[[ TASK INPUTS open ]]
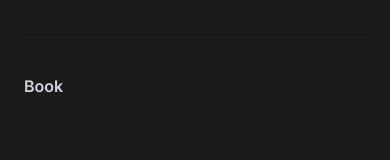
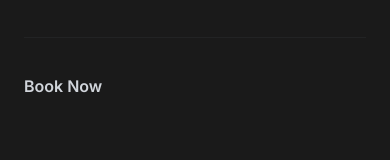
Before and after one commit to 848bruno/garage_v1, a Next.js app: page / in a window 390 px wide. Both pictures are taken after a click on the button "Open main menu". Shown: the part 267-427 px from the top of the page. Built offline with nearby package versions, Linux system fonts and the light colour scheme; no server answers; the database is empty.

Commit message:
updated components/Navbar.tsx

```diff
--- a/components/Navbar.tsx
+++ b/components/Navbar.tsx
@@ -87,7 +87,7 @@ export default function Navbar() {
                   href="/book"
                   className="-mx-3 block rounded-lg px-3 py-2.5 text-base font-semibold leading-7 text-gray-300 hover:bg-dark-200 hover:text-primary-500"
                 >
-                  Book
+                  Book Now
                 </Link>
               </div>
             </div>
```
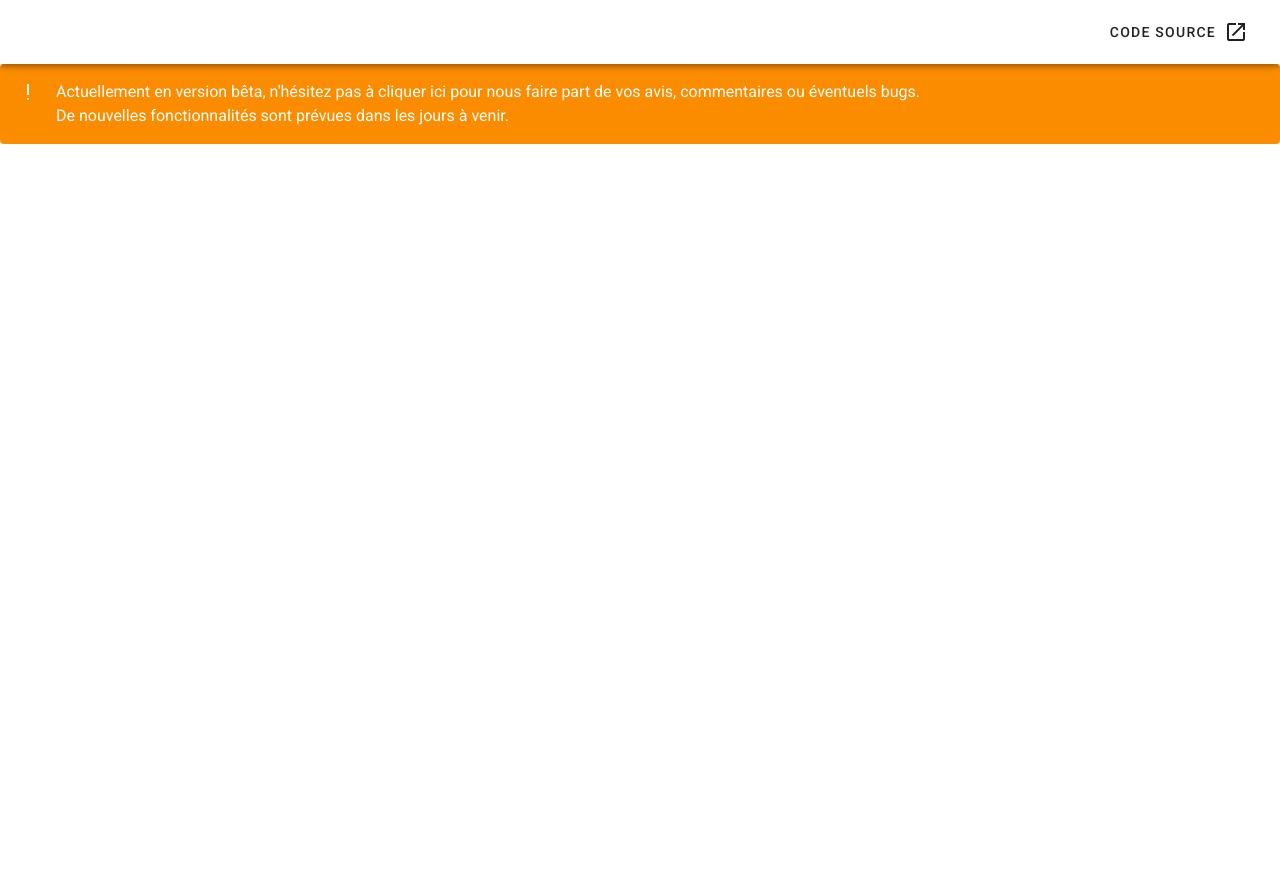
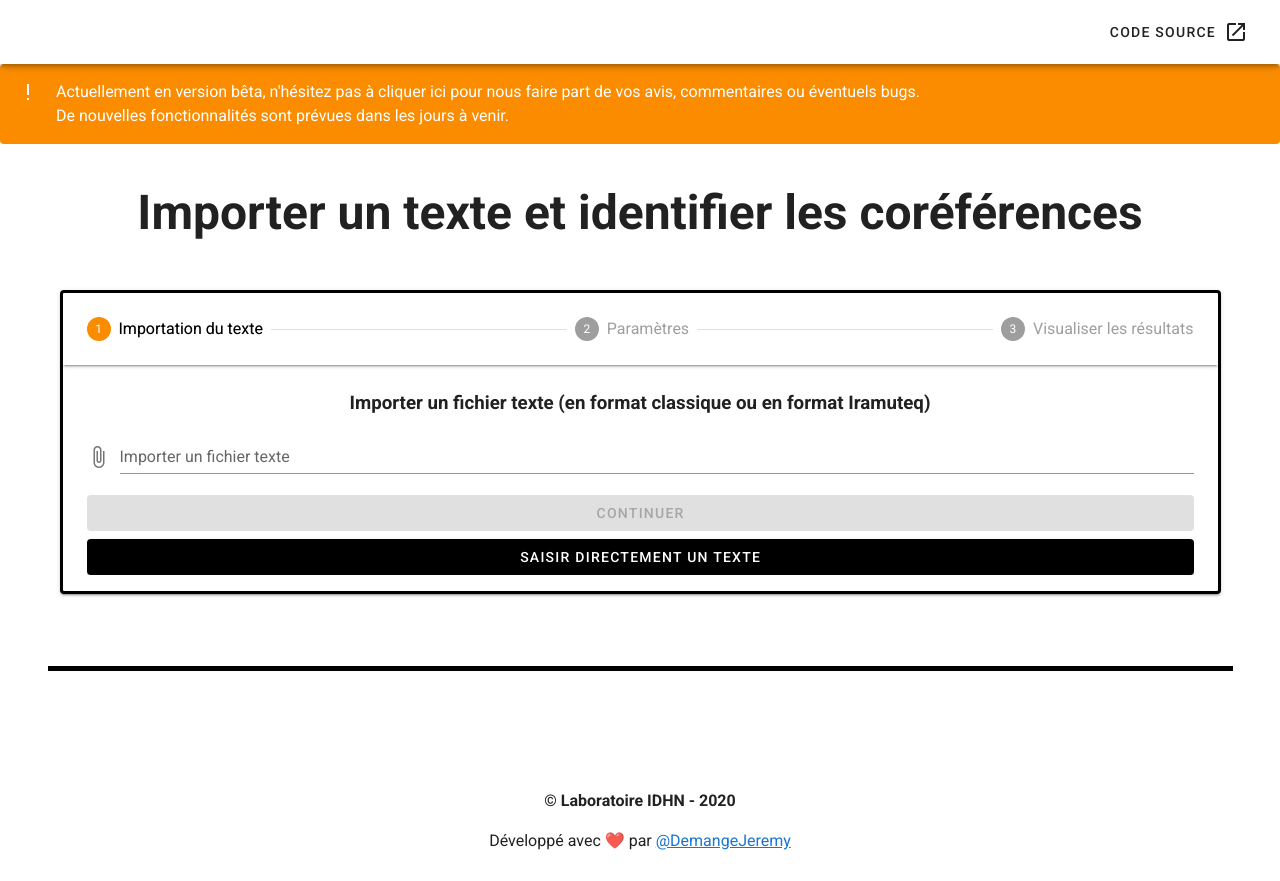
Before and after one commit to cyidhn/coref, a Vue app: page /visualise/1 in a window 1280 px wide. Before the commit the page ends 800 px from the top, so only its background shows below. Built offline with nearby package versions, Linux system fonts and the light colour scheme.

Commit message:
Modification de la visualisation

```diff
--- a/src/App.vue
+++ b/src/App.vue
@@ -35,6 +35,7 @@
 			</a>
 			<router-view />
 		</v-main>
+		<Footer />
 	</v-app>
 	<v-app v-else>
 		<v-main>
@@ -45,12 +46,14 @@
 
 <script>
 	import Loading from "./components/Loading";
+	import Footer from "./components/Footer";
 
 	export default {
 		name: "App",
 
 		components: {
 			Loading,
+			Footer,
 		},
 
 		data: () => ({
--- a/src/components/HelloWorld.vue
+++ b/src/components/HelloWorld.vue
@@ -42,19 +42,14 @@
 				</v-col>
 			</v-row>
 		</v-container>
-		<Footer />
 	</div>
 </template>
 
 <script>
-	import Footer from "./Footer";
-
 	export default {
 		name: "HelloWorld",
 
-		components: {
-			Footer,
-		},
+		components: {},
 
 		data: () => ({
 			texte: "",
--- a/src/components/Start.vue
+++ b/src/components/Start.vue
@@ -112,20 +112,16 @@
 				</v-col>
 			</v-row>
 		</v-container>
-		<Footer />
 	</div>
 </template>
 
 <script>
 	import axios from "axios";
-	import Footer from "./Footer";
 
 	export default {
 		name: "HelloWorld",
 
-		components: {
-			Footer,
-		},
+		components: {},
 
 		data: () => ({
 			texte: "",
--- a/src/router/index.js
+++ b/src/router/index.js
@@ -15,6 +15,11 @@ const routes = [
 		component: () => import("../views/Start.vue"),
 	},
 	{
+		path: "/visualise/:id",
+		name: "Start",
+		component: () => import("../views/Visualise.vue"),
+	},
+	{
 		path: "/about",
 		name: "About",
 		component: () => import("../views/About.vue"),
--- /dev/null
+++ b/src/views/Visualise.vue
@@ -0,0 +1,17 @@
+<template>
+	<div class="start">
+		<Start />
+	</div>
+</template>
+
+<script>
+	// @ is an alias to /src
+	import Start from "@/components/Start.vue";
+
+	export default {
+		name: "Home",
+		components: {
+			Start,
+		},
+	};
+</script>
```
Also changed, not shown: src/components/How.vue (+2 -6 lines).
[[ TASK INPUTS closed ]]
-- TASK INSTRUCTIONS --
Copy out every line above without change, dropping the pictures.

-- THE COMPLETED TASK --
Before and after one commit to 848bruno/garage_v1, a Next.js app: page / in a window 390 px wide. Both pictures are taken after a click on the button "Open main menu". Shown: the part 267-427 px from the top of the page. Built offline with nearby package versions, Linux system fonts and the light colour scheme; no server answers; the database is empty.

Commit message:
updated components/Navbar.tsx

```diff
--- a/components/Navbar.tsx
+++ b/components/Navbar.tsx
@@ -87,7 +87,7 @@ export default function Navbar() {
                   href="/book"
                   className="-mx-3 block rounded-lg px-3 py-2.5 text-base font-semibold leading-7 text-gray-300 hover:bg-dark-200 hover:text-primary-500"
                 >
-                  Book
+                  Book Now
                 </Link>
               </div>
             </div>
```
Before and after one commit to cyidhn/coref, a Vue app: page /visualise/1 in a window 1280 px wide. Before the commit the page ends 800 px from the top, so only its background shows below. Built offline with nearby package versions, Linux system fonts and the light colour scheme.

Commit message:
Modification de la visualisation

```diff
--- a/src/App.vue
+++ b/src/App.vue
@@ -35,6 +35,7 @@
 			</a>
 			<router-view />
 		</v-main>
+		<Footer />
 	</v-app>
 	<v-app v-else>
 		<v-main>
@@ -45,12 +46,14 @@
 
 <script>
 	import Loading from "./components/Loading";
+	import Footer from "./components/Footer";
 
 	export default {
 		name: "App",
 
 		components: {
 			Loading,
+			Footer,
 		},
 
 		data: () => ({
--- a/src/components/HelloWorld.vue
+++ b/src/components/HelloWorld.vue
@@ -42,19 +42,14 @@
 				</v-col>
 			</v-row>
 		</v-container>
-		<Footer />
 	</div>
 </template>
 
 <script>
-	import Footer from "./Footer";
-
 	export default {
 		name: "HelloWorld",
 
-		components: {
-			Footer,
-		},
+		components: {},
 
 		data: () => ({
 			texte: "",
--- a/src/components/Start.vue
+++ b/src/components/Start.vue
@@ -112,20 +112,16 @@
 				</v-col>
 			</v-row>
 		</v-container>
-		<Footer />
 	</div>
 </template>
 
 <script>
 	import axios from "axios";
-	import Footer from "./Footer";
 
 	export default {
 		name: "HelloWorld",
 
-		components: {
-			Footer,
-		},
+		components: {},
 
 		data: () => ({
 			texte: "",
--- a/src/router/index.js
+++ b/src/router/index.js
@@ -15,6 +15,11 @@ const routes = [
 		component: () => import("../views/Start.vue"),
 	},
 	{
+		path: "/visualise/:id",
+		name: "Start",
+		component: () => import("../views/Visualise.vue"),
+	},
+	{
 		path: "/about",
 		name: "About",
 		component: () => import("../views/About.vue"),
--- /dev/null
+++ b/src/views/Visualise.vue
@@ -0,0 +1,17 @@
+<template>
+	<div class="start">
+		<Start />
+	</div>
+</template>
+
+<script>
+	// @ is an alias to /src
+	import Start from "@/components/Start.vue";
+
+	export default {
+		name: "Home",
+		components: {
+			Start,
+		},
+	};
+</script>
```
Also changed, not shown: src/components/How.vue (+2 -6 lines).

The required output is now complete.